* Exercise
Scan the material below for the string "lateinit", and copy every line where it shows up.

* Data section

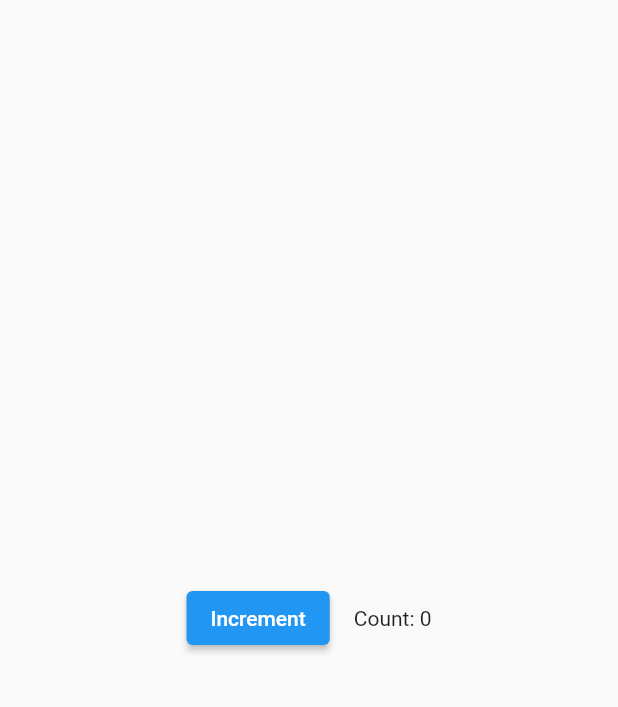
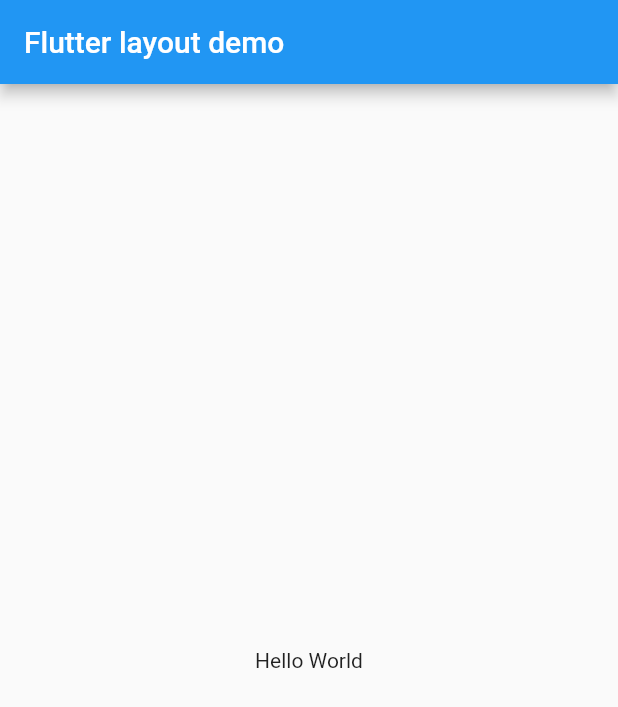
Before and after one commit to Nitinjiwnani/my_app, a Flutter app: the screen it shows after launch, on a phone screen of 412 x 824 dp. Shown: the top 707 px of the screen. Run offline on Flutter 3.47's test engine with Material 2 defaults, Android fonts, the phone set to English and light mode, and no system bars.

Commit message:
Layout - Hello World

```diff
--- a/lib/main.dart
+++ b/lib/main.dart
@@ -1,43 +1,22 @@
 import 'package:flutter/material.dart';
 
-class Counter extends StatefulWidget {
-  const Counter({Key? key}) : super(key: key);
+void main() => runApp(const MyApp());
 
-  @override
-  State<Counter> createState() => _CounterState();
-}
-
-class _CounterState extends State<Counter> {
-  int _counter = 0;
-
-  void _increment() {
-    setState(() {
-      _counter++;
-    });
-  }
+class MyApp extends StatelessWidget {
+  const MyApp({Key? key}) : super(key: key);
 
   @override
   Widget build(BuildContext context) {
-    return Row(
-      mainAxisAlignment: MainAxisAlignment.center,
-      children: <Widget>[
-        ElevatedButton(
-          onPressed: _increment,
-          child: const Text('Increment'),
+    return MaterialApp(
+      title: 'Flutter layout demo',
+      home: Scaffold(
+        appBar: AppBar(
+          title: const Text('Flutter layout demo'),
         ),
-        const SizedBox(width: 16),
-        Text('Count: $_counter'),
-      ],
+        body: const Center(
+          child: Text('Hello World'),
+        ),
+      ),
     );
   }
 }
-
-void main() {
-  runApp(const MaterialApp(
-    home: Scaffold(
-      body: Center(
-        child: Counter(),
-      ),
-    ),
-  ));
-}
```
Also changed, not shown: 1 other file.
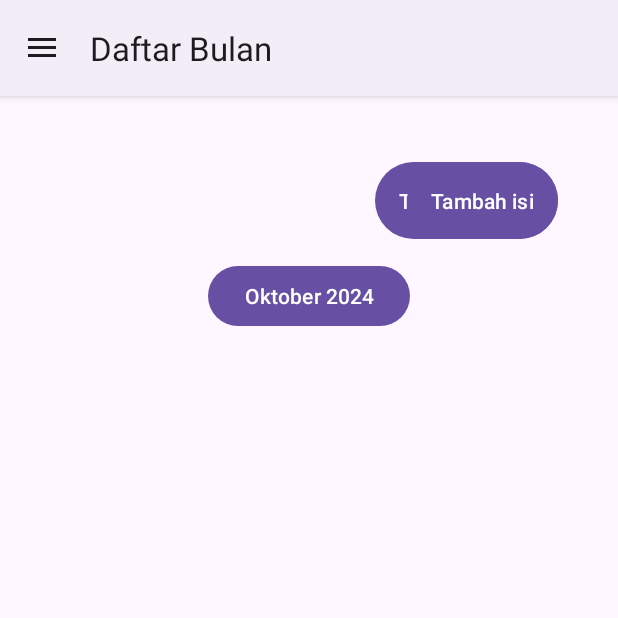
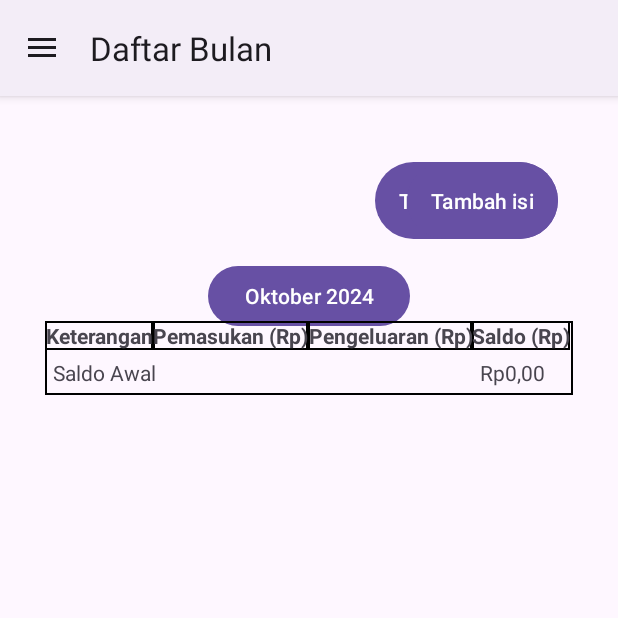
Before and after one commit to YonasWijaya/project_ukm, an Android app built with Jetpack Compose: the fragment KasHarianFragment placed in its activity, on a phone screen of 412 x 824 dp, the top half of it. Run offline under Robolectric (Android 15) with nearby library versions, the phone set to English and light mode, and no system bars; our stand-ins replace Room's generated code, data binding, navigation-ui; 8 statements that could not run were skipped.

Commit message:
Tambah Kas Harian

```diff
--- a/app/src/main/java/id/ac/umn/project_ukm/DaoUKM.kt
+++ b/app/src/main/java/id/ac/umn/project_ukm/DaoUKM.kt
@@ -29,11 +29,20 @@ interface DaoDataHarian {
     @Delete
     fun deleteDataHarian(dataHarian: DataHarian)
 
-    @Query("SELECT * FROM DataHarian WHERE tahun = :tahun AND bulan = :bulan")
+    @Query("SELECT * FROM DataHarian WHERE tahun = :tahun AND bulan = :bulan") //data bulan tertentu
     fun getBulanan(tahun: Int, bulan: Int): Array<DataHarian>
 
-    @Query("SELECT * FROM DataHarian WHERE tahun = :tahun AND bulan = :bulan AND tanggal = :tanggal")
+    @Query("SELECT * FROM DataHarian WHERE tahun = :tahun AND bulan = :bulan AND tanggal = :tanggal") //data hari tertentu
     fun getHarian(tahun: Int, bulan: Int, tanggal: Int): Array<DataHarian>
+
+    @Query("SELECT SUM(nominal) FROM DataHarian WHERE tahun < :tahun AND debitKredit = :debitKredit")
+    fun getTotalTahunSebelum(tahun: Int, debitKredit: Int): Int?
+
+    @Query("SELECT SUM(nominal) FROM DataHarian WHERE tahun = :tahun AND bulan < :bulan AND debitKredit = :debitKredit")
+    fun getTotalBulanSebelum(tahun: Int, bulan: Int, debitKredit: Int): Int?
+
+    @Query("SELECT SUM(nominal) FROM DataHarian WHERE tahun = :tahun AND bulan = :bulan AND tanggal < :tanggal AND debitKredit = :debitKredit")
+    fun getTotalHariSebelum(tahun: Int, bulan: Int, tanggal: Int, debitKredit: Int): Int?
 }
 
 @Dao
--- a/app/src/main/java/id/ac/umn/project_ukm/DataUKM.kt
+++ b/app/src/main/java/id/ac/umn/project_ukm/DataUKM.kt
@@ -19,7 +19,8 @@ data class DataHarian(
     val deskripsi: String,
     val keteranganTambahan : String?,
     val tipe: String,
-    val nominal: Int
+    val nominal: Int,
+    val debitKredit: Int //0 jika debit (pemasukan), 1 jika kredit (pengeluaran)
 )
 
 @Entity(primaryKeys = ["tahun", "bulan", "tanggal"])
--- a/app/src/main/java/id/ac/umn/project_ukm/KasHarianFragment.kt
+++ b/app/src/main/java/id/ac/umn/project_ukm/KasHarianFragment.kt
@@ -8,21 +8,36 @@ import android.view.ViewGroup
 import androidx.databinding.DataBindingUtil
 import androidx.navigation.findNavController
 import id.ac.umn.project_ukm.databinding.FragmentKasHarianBinding
+import java.text.NumberFormat
+import java.util.Locale
 
 class KasHarianFragment : Fragment() {
+    private lateinit var binding: FragmentKasHarianBinding
+    private lateinit var db: DatabaseUKM
 
     override fun onCreateView(
         inflater: LayoutInflater, container: ViewGroup?,
         savedInstanceState: Bundle?
     ): View {
         // Inflate the layout for this fragment
-        val binding = DataBindingUtil.inflate<FragmentKasHarianBinding>(inflater, R.layout.fragment_kas_harian, container, false)
+        binding = DataBindingUtil.inflate(inflater, R.layout.fragment_kas_harian, container, false)
         val key = requireArguments().getString("TahunBulanKey")
+        db = DatabaseUKM.getDatabase(requireContext())
         binding.btnTambahIsi.setOnClickListener {
             val bundle = Bundle()
             bundle.putString("TahunBulanKey", key)
             it.findNavController().navigate(R.id.action_kasHarianFragment_to_tambahKasHarianFragment, bundle)
         }
+        val penanggalan = key!!.split("-")
+        val dao = db.getHarianDao()
+        var saldo = dao.getTotalTahunSebelum(penanggalan[0].toInt(), 0) ?: 0
+        saldo -= dao.getTotalTahunSebelum(penanggalan[0].toInt(), 1) ?: 0
+        saldo += dao.getTotalBulanSebelum(penanggalan[0].toInt(), penanggalan[1].toInt(), 0) ?: 0
+        saldo -= dao.getTotalBulanSebelum(penanggalan[0].toInt(), penanggalan[1].toInt(), 1) ?: 0
+        saldo += dao.getTotalHariSebelum(penanggalan[0].toInt(), penanggalan[1].toInt(), penanggalan[2].toInt(), 0) ?: 0
+        saldo -= dao.getTotalHariSebelum(penanggalan[0].toInt(), penanggalan[1].toInt(), penanggalan[2].toInt(), 1) ?: 0
+        val format = NumberFormat.getCurrencyInstance(Locale("in", "ID"))
+        binding.saldoAwal.text = format.format(saldo)
 
         return binding.root
     }
--- a/app/src/main/java/id/ac/umn/project_ukm/TambahKasHarianFragment.kt
+++ b/app/src/main/java/id/ac/umn/project_ukm/TambahKasHarianFragment.kt
@@ -19,6 +19,7 @@ import java.util.Locale
 class TambahKasHarianFragment : Fragment() {
     private lateinit var binding: FragmentTambahKasHarianBinding
     private lateinit var db: DatabaseUKM
+    private var debitKredit: Int = 0 //0 jika debit (pemasukan), 1 jika kredit (pengeluaran)
 
     override fun onCreateView(
         inflater: LayoutInflater, container: ViewGroup?,
@@ -58,31 +59,37 @@ class TambahKasHarianFragment : Fragment() {
                         isi = list.getNama("Produk")
                         penjelasan = "Penjualan Tunai ${binding.deskripsiData.selectedItem} "
                         deskripsi = true
+                        debitKredit = 0
                     }
                     1 -> {
                         penjelasan = "Penerimaan Piutang "
                         deskripsi = false
                         isi = arrayOf("")
+                        debitKredit = 0
                     }
                     2 -> {
                         isi = list.getNama("Bahan baku")
                         penjelasan = "Pembelian ${binding.deskripsiData.selectedItem} "
                         deskripsi = true
+                        debitKredit = 1
                     }
                     3 -> {
                         penjelasan = "Pembayaran Hutang "
                         deskripsi = false
                         isi = arrayOf("")
+                        debitKredit = 1
                     }
                     4 -> {
                         penjelasan = "Pembayaran Gaji "
                         deskripsi = false
                         isi = arrayOf("")
+                        debitKredit = 1
                     }
                     5 -> {
                         penjelasan = "Biaya "
                         deskripsi = false
                         isi = arrayOf("")
+                        debitKredit = 1
                     }
                     else -> {
                         penjelasan = ""
@@ -102,21 +109,18 @@ class TambahKasHarianFragment : Fragment() {
             override fun afterTextChanged(s: Editable?) {
                 binding.penjelasan3.text = s
             }
-
-            override fun beforeTextChanged(s: CharSequence?, start: Int, count: Int, after: Int) {
-
-            }
-
-            override fun onTextChanged(s: CharSequence?, start: Int, before: Int, count: Int) {
-
-            }
+            override fun beforeTextChanged(s: CharSequence?, start: Int, count: Int, after: Int) {  }
+            override fun onTextChanged(s: CharSequence?, start: Int, before: Int, count: Int) {  }
         })
         return binding.root
     }
 
     private fun tambahJurnal(sukses:Boolean, tanggal:String){
         if (sukses && binding.nominalData.text != null){
-
+            val jurnal = db.getHarianDao()
+            val split = tanggal.split("-")
+            val newJurnal = DataHarian(0, split[0].toInt(), split[1].toInt(), split[2].toInt(), binding.deskripsiData.selectedItem.toString(), binding.tambahanData.text.toString(), binding.tipeData.selectedItem.toString(), binding.nominalData.text.toString().toInt(), debitKredit)
+            jurnal.addHarian(newJurnal)
         }
         val bundle = Bundle()
         bundle.putString("TahunBulanKey", tanggal)
--- a/app/src/main/res/layout/fragment_kas_harian.xml
+++ b/app/src/main/res/layout/fragment_kas_harian.xml
@@ -22,6 +22,50 @@
                 android:layout_margin="40dp"
                 app:layout_constraintEnd_toEndOf="parent"
                 app:layout_constraintTop_toTopOf="parent" />
+            <TableLayout
+                android:id="@+id/tableJurnalHarian"
+                android:layout_width="match_parent"
+                android:layout_height="wrap_content"
+                android:layout_marginTop="150dp"
+                android:layout_marginHorizontal="30dp"
+                android:stretchColumns="*"
+                android:background="@drawable/table_line"
+                app:layout_constraintEnd_toEndOf="parent"
+                app:layout_constraintStart_toStartOf="parent"
+                app:layout_constraintTop_toTopOf="parent">
+                <TableRow>
+                    <TextView
+                        android:background="@drawable/table_line"
+                        android:text="Keterangan"
+                        android:textStyle="bold"
+                        android:textAlignment="center"/>
+                    <TextView
+                        android:background="@drawable/table_line"
+                        android:text="Pemasukan (Rp)"
+                        android:textStyle="bold"
+                        android:textAlignment="center"/>
+                    <TextView
+                        android:background="@drawable/table_line"
+                        android:text="Pengeluaran (Rp)"
+                        android:textStyle="bold"
+                        android:textAlignment="center"/>
+                    <TextView
+                        android:background="@drawable/table_line"
+                        android:text="Saldo (Rp)"
+                        android:textStyle="bold"
+                        android:textAlignment="center"/>
+                </TableRow>
+                <TableRow
+                    android:padding="5dp">
+                    <TextView
+                        android:text="Saldo Awal"/>
+                    <TextView/>
+                    <TextView/>
+                    <TextView
+                        android:id="@+id/saldoAwal"
+                        android:text="12345"/>
+                </TableRow>
+            </TableLayout>
         </androidx.constraintlayout.widget.ConstraintLayout>
     </FrameLayout>
 </layout>
```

* Output of the exercise
+    private lateinit var binding: FragmentKasHarianBinding
+    private lateinit var db: DatabaseUKM
     private lateinit var binding: FragmentTambahKasHarianBinding
     private lateinit var db: DatabaseUKM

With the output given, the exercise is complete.